Butler, Augustin, Meeks and Martin will be a boon to one of the league’s worst three-point shooting teams — and also create room for Drummond, Monroe and Josh Smith to operate.
“Adding those guys boosts our percentages from the three-point line,” Drummond said. “We’re really going to space the floor out, not only for myself, but for Greg and Josh, too.”
No. 4: Beal still has something to prove — John Wall was a late addition to the USA Basketball group that has been working out in Las Vegas all week. His partner in the Washington Wizards’ backcourt, Bradley Beal, was named to the original 28-man pool that will provide the personnel for international competitions through 2016. And yet Beal is working daily with a chip on his shoulder. He feels he still has something to prove on the big stage, as Michael Lee of the Washington Post explains:
The largesse of the extended celebrations countered Beal’s laid back demeanor but, like the little hairs beginning to huddle on his chin, they were also acknowledgments that the kid is growing up.
“I feel older. My bones are starting to wear down now,” Beal said, cracking a smile. “Getting old, man, for sure.”
But this week, at Team USA training camp at UNLV’s Mendenhall Center, Beal is also out to show he is getting better while matching up in practice with all-stars and other rising talents in the game. Unlike last summer, when he was in Las Vegas as a spectator limited to shooting stand-still jumpers as he recovered from a stress injury in his right leg and watching Wall compete, Beal is often sharing the floor with his Wizards backcourt mate.

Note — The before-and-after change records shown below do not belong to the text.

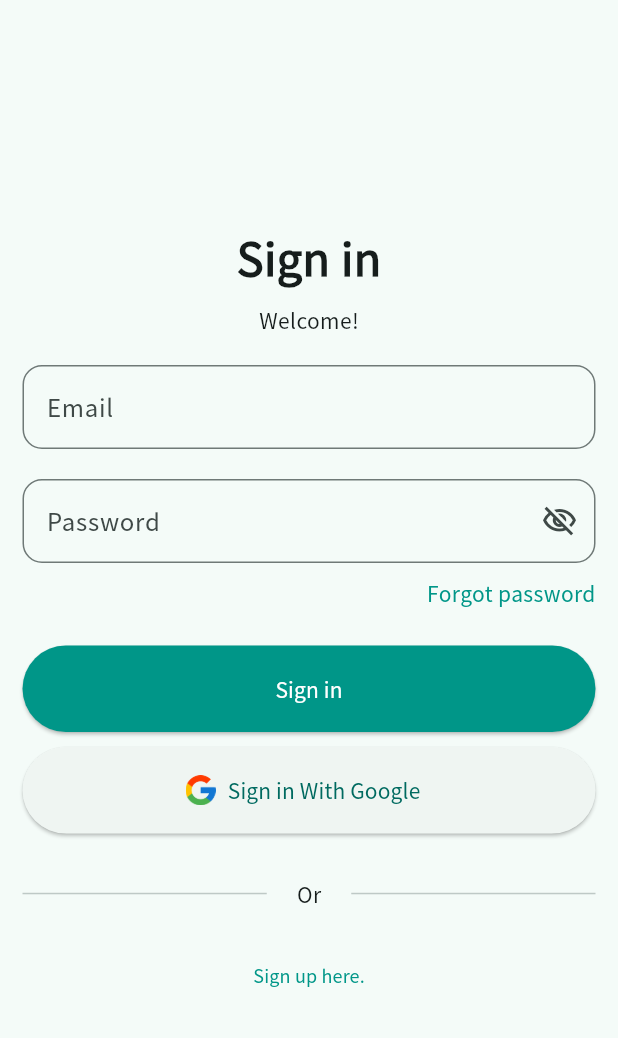
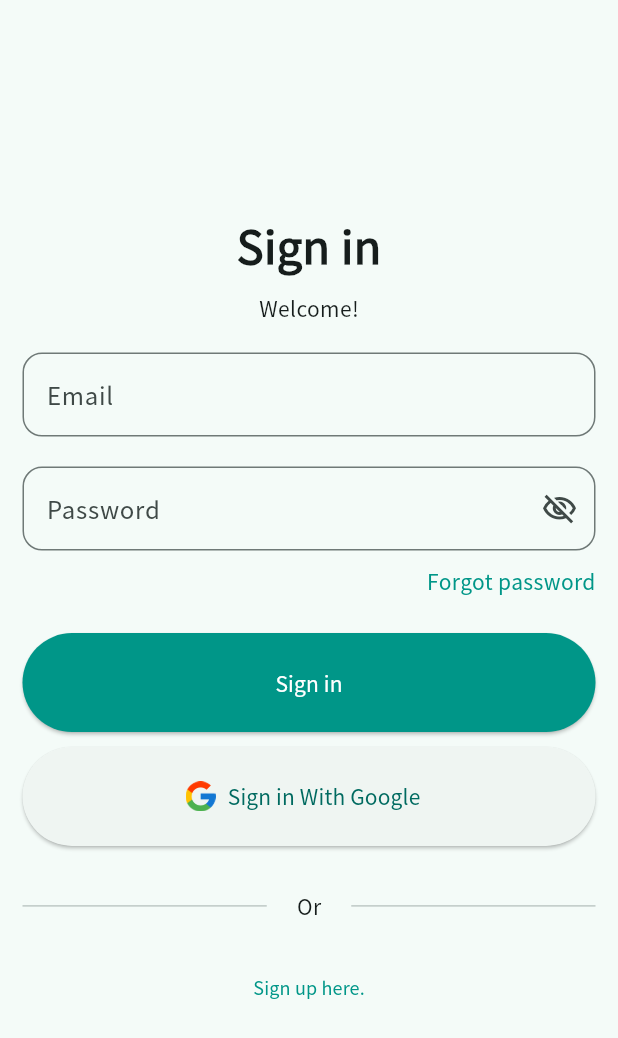
Before and after one commit to dna2121/flutter-firebase-auth, a Flutter app: the screen it shows after launch, on a phone screen of 412 x 824 dp. Shown: the top 1038 px of the screen. Run offline on Flutter 3.47's test engine with Material 2 defaults, Android fonts, the light colour scheme and no system bars; our stand-ins replace firebase_auth, firebase_core, get; accounts and stored records are empty.

Commit message:
routing the pages

```diff
--- /dev/null
+++ b/lib/app_pages.dart
@@ -0,0 +1,21 @@
+import 'package:flutter_firebase_authentication/auth/views/forgot_password_page.dart';
+import 'package:flutter_firebase_authentication/auth/views/signin_page.dart';
+import 'package:flutter_firebase_authentication/auth/views/signup_page.dart';
+import 'package:get/get.dart';
+
+class AppPages {
+  static final routes = [
+    GetPage(
+      name: '/signin',
+      page: () => const SigninPage(),
+    ),
+    GetPage(
+      name: '/signup',
+      page: () => const SignupPage(),
+    ),
+    GetPage(
+      name: '/forgotpassword',
+      page: () => const ForgotPasswordPage(),
+    )
+  ];
+}
--- a/lib/auth/views/signin_page.dart
+++ b/lib/auth/views/signin_page.dart
@@ -7,11 +7,6 @@ class SigninPage extends StatelessWidget {
   @override
   Widget build(BuildContext context) {
     var isPasswordHidden = true.obs;
-
-    // ignore: unused_element
-    void toggleVisibility() {
-      isPasswordHidden.toggle().value;
-    }
 
     return Scaffold(
       body: Center(
@@ -75,7 +70,7 @@ class SigninPage extends StatelessWidget {
                   Align(
                     alignment: Alignment.centerRight,
                     child: InkWell(
-                      onTap: () {},
+                      onTap: () => Get.toNamed('/forgotpassword'),
                       hoverColor: Colors.transparent,
                       child: const Text(
                         "Forgot password",
@@ -89,7 +84,7 @@ class SigninPage extends StatelessWidget {
                       backgroundColor: Colors.teal,
                       foregroundColor: Colors.white,
                       minimumSize: Size(MediaQuery.of(context).size.width * 1,
-                          MediaQuery.of(context).size.height * 0.07),
+                          MediaQuery.of(context).size.height * 0.08),
                     ),
                     onPressed: () {},
                     child: const Text("Sign in"),
@@ -98,7 +93,7 @@ class SigninPage extends StatelessWidget {
                   ElevatedButton.icon(
                       style: ElevatedButton.styleFrom(
                         minimumSize: Size(MediaQuery.of(context).size.width * 1,
-                            MediaQuery.of(context).size.height * 0.07),
+                            MediaQuery.of(context).size.height * 0.08),
                       ),
                       onPressed: () {},
                       icon: Image.asset(
@@ -118,7 +113,7 @@ class SigninPage extends StatelessWidget {
                   ),
                   const SizedBox(height: 20),
                   TextButton(
-                    onPressed: () {},
+                    onPressed: () => Get.toNamed('/signup'),
                     child: const Text(
                       "Sign up here.",
                       style: TextStyle(fontSize: 12, color: Colors.teal),
--- a/lib/main.dart
+++ b/lib/main.dart
@@ -1,6 +1,7 @@
 import 'package:firebase_auth/firebase_auth.dart';
 import 'package:firebase_core/firebase_core.dart';
 import 'package:flutter/material.dart';
+import 'package:flutter_firebase_authentication/app_pages.dart';
 import 'package:flutter_firebase_authentication/auth/views/signin_page.dart';
 import 'package:get/get.dart';
 
@@ -31,6 +32,8 @@ class MyApp extends StatelessWidget {
         fontFamily: 'NotoSansJP',
       ),
       home: const SigninPage(),
+      getPages: AppPages.routes,
+      initialRoute: '/signin',
     );
   }
 }
```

“It’s a great sign for our team, for us continuing to grow and it’s just showing that we’re constantly getting better and better and better,” he said. “We’re going to put on for the city of D.C., and for our families and the Wizards organization.”
Wall was a late addition after all-star Russell Westbrook withdrew, but Beal was named to USA Basketball’s original 28-man pool for international competitions through 2016 and is one of a handful of shooting guards, along with James Harden, DeMar DeRozan, Klay Thompson and Kyle Korver.
“I’m excited for one, for them to actually give me a chance and showcase my talents this year,” Beal said. “It’s been good so far. It could always be a little bit better. I’m definitely happy to be here and hopefully, I’ll have a great opportunity to be with the team. I’m always going to continue to learn and continue to get better every day. Just in terms of my IQ and learning. Learning from these guys especially. Just picking their brain a little bit.”
Beal has a long history with USA Basketball, having led the United States under-17 team to the gold medal in Germany in 2011. But he is in a difficult position because the depth of quality point guards capable of shooting and playing off the ball puts him in direct competition with them for backcourt slots.
“It’s crazy because everybody can pretty much do what the other players can do, so it’s kind of like a toss-up and whoever coach [Mike Krzyzewski] wants to pick,” he said. “I’ve got to continue to bring that mentality that I’m a great shooter. I have to have that mentality that I can score the ball, drive to the basket, get guys involved and I can do pretty much all of the things these other guys can do. I’m just trying to stand out more.”
SOME RANDOM HEADLINES: Is there any love at all for Andrew Wiggins in Cleveland? … New Bucks guard Jerryd Bayless looks forward to learning from coach Jason Kidd … Metta World Peace still wants to win a title for Indianapolis … Thunder fans and observers are going to have a grueling two years on Durant Watch … There is plenty of cap space and many tough decisions ahead for the Utah Jazz